What you should do: Find each line below containing the word "team" and copy it.

[Before-and-after change data]
┏━━

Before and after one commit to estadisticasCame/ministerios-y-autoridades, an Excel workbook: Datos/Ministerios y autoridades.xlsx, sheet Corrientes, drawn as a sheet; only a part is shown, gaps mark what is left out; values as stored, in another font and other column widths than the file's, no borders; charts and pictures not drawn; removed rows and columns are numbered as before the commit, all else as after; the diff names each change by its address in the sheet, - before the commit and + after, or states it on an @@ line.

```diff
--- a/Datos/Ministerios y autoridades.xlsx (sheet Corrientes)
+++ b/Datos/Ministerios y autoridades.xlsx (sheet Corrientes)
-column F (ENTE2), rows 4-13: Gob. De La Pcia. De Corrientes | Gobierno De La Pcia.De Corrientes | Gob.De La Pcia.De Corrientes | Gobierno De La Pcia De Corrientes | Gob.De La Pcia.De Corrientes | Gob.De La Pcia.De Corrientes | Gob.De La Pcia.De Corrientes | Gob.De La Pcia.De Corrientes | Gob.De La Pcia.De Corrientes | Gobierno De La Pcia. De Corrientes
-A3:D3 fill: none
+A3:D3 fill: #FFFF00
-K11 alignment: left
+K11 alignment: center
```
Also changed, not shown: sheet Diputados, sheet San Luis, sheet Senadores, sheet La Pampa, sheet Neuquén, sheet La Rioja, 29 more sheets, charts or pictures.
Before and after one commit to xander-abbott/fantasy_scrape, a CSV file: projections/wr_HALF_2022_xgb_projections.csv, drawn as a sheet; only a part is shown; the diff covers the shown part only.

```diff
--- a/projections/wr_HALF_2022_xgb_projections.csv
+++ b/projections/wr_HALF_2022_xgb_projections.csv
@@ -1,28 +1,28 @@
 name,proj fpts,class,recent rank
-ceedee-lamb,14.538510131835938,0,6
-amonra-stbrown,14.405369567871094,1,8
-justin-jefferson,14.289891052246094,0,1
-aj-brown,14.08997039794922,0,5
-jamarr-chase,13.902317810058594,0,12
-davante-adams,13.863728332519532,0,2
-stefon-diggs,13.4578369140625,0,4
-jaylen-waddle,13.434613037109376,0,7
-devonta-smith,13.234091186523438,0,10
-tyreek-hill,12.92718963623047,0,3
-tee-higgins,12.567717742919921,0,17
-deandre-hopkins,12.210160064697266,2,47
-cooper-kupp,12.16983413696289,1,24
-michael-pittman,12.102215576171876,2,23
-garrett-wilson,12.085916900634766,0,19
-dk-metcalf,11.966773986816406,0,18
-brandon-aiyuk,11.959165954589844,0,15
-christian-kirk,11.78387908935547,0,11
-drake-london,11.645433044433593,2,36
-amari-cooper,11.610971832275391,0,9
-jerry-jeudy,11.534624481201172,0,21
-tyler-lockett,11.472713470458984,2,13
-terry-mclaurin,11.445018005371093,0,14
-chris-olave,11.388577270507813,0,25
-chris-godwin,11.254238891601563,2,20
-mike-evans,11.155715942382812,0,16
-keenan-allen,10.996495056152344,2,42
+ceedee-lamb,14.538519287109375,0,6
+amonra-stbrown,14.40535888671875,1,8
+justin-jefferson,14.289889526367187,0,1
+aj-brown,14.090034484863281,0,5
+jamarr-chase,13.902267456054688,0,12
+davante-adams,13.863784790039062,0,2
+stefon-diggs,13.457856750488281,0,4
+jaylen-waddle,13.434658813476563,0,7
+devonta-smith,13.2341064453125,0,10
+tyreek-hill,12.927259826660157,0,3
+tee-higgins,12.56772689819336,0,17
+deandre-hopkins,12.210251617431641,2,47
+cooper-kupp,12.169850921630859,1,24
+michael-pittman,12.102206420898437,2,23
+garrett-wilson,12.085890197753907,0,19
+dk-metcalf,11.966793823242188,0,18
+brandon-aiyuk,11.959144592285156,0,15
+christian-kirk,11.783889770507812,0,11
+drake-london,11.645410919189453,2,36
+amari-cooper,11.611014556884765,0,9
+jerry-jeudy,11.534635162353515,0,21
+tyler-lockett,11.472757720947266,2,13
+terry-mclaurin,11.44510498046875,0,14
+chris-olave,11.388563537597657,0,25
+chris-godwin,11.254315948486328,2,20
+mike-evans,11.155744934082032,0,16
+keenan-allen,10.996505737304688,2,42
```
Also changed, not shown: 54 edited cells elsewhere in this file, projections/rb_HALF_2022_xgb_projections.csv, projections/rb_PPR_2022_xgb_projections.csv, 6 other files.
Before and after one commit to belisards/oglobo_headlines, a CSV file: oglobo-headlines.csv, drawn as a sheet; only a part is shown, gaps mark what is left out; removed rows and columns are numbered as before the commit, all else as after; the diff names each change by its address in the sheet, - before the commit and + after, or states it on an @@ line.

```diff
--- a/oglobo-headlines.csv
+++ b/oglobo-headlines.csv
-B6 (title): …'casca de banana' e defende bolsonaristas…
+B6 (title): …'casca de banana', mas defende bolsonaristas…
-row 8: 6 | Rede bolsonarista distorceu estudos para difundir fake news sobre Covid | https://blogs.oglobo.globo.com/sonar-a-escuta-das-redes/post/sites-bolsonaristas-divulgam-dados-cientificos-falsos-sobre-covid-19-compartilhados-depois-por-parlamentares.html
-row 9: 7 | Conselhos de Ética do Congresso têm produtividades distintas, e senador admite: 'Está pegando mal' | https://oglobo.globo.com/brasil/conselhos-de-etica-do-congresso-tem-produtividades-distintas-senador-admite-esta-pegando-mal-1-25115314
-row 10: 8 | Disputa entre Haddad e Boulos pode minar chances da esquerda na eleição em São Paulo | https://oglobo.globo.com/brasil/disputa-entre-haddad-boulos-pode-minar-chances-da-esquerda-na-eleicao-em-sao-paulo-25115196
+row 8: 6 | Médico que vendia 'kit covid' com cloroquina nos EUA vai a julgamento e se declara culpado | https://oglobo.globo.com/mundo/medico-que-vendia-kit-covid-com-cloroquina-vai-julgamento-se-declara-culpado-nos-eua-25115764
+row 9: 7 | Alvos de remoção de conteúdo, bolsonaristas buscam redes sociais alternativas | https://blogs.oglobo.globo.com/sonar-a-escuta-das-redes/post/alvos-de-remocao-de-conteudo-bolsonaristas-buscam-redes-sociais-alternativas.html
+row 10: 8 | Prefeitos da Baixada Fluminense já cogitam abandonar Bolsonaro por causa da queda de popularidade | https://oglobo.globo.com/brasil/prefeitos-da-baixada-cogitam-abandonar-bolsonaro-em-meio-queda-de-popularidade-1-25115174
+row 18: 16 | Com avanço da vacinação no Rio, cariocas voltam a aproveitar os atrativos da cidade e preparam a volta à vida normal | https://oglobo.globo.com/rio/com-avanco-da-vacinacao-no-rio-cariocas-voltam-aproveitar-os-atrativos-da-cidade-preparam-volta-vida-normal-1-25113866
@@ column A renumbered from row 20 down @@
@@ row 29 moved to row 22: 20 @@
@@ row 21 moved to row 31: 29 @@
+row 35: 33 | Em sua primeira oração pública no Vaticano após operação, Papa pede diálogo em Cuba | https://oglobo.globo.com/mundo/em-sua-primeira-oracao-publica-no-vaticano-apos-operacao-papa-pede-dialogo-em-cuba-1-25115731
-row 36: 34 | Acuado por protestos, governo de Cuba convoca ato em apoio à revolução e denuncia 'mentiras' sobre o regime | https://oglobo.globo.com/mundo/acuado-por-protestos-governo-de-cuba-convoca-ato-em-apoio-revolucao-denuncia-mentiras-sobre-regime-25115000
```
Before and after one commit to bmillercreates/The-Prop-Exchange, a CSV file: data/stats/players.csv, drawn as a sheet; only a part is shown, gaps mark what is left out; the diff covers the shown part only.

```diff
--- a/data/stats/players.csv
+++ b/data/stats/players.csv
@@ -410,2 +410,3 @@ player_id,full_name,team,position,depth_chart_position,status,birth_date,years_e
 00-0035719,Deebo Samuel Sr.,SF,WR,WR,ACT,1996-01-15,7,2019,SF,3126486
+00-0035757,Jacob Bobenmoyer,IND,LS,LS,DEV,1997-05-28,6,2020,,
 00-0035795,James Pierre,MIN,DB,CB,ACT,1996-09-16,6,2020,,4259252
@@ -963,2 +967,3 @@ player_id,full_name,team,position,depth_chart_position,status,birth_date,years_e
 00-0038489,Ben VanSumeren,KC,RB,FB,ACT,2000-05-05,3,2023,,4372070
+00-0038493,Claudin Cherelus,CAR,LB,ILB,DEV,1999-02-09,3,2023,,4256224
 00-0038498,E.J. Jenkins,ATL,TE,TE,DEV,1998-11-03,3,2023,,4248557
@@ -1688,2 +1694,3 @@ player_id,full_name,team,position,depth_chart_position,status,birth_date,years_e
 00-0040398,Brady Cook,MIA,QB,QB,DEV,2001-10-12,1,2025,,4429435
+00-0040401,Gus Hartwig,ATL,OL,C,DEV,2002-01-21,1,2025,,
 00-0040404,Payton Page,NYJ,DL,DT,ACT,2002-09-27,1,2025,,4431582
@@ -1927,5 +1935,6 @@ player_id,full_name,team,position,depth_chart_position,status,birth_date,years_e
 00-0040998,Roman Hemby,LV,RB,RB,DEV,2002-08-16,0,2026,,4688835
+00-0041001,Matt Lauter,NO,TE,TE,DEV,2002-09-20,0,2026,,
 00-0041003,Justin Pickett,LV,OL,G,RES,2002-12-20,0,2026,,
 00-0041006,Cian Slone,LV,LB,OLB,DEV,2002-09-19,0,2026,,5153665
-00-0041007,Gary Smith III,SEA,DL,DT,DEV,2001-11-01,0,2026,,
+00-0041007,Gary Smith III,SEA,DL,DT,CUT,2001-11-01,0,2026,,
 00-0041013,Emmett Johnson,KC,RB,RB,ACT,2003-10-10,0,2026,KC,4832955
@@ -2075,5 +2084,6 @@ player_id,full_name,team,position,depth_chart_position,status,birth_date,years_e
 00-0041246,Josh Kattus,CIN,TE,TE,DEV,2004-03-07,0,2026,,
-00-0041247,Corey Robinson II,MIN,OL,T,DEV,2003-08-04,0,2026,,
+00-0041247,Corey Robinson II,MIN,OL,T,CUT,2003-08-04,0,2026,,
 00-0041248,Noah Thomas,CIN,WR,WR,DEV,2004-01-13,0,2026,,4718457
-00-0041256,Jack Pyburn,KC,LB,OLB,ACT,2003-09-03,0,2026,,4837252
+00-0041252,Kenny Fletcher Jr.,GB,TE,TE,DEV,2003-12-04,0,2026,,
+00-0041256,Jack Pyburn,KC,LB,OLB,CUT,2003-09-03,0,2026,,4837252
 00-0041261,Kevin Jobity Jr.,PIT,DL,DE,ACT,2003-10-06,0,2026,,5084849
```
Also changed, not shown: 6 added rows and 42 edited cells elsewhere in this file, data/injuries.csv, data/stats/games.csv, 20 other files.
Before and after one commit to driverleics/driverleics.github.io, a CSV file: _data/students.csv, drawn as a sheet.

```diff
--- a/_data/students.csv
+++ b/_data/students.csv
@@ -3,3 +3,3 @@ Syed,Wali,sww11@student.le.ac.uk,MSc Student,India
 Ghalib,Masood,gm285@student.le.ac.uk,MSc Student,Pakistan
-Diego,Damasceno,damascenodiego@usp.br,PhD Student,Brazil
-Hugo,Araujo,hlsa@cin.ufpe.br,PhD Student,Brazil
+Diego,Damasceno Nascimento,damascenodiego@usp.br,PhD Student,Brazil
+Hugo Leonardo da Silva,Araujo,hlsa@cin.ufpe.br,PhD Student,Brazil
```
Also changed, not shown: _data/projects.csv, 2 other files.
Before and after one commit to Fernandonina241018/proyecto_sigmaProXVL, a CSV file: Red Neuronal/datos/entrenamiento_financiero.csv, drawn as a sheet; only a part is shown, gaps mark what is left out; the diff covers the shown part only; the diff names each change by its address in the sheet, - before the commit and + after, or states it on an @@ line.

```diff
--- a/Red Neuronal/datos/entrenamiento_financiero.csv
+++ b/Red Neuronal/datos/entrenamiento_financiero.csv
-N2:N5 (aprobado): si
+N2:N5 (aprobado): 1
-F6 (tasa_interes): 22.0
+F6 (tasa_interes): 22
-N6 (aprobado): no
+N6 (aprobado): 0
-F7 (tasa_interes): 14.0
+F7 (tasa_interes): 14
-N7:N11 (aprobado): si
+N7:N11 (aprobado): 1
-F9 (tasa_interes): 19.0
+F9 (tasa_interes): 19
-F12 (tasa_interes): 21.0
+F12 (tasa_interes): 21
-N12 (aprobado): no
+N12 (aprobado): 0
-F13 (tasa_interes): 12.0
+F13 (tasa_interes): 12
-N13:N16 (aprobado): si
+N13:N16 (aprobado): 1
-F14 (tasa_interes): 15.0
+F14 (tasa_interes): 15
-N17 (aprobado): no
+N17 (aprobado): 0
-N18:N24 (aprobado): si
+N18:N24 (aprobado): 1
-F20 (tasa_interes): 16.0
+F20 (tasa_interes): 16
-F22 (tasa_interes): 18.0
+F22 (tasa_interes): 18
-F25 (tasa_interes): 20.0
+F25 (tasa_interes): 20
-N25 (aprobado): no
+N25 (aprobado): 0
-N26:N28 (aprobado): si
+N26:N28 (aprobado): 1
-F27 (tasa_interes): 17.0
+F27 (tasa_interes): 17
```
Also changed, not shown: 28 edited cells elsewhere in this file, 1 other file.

┗━━

Answer below:
@@ -410,2 +410,3 @@ player_id,full_name,team,position,depth_chart_position,status,birth_date,years_e
@@ -963,2 +967,3 @@ player_id,full_name,team,position,depth_chart_position,status,birth_date,years_e
@@ -1688,2 +1694,3 @@ player_id,full_name,team,position,depth_chart_position,status,birth_date,years_e
@@ -1927,5 +1935,6 @@ player_id,full_name,team,position,depth_chart_position,status,birth_date,years_e
@@ -2075,5 +2084,6 @@ player_id,full_name,team,position,depth_chart_position,status,birth_date,years_e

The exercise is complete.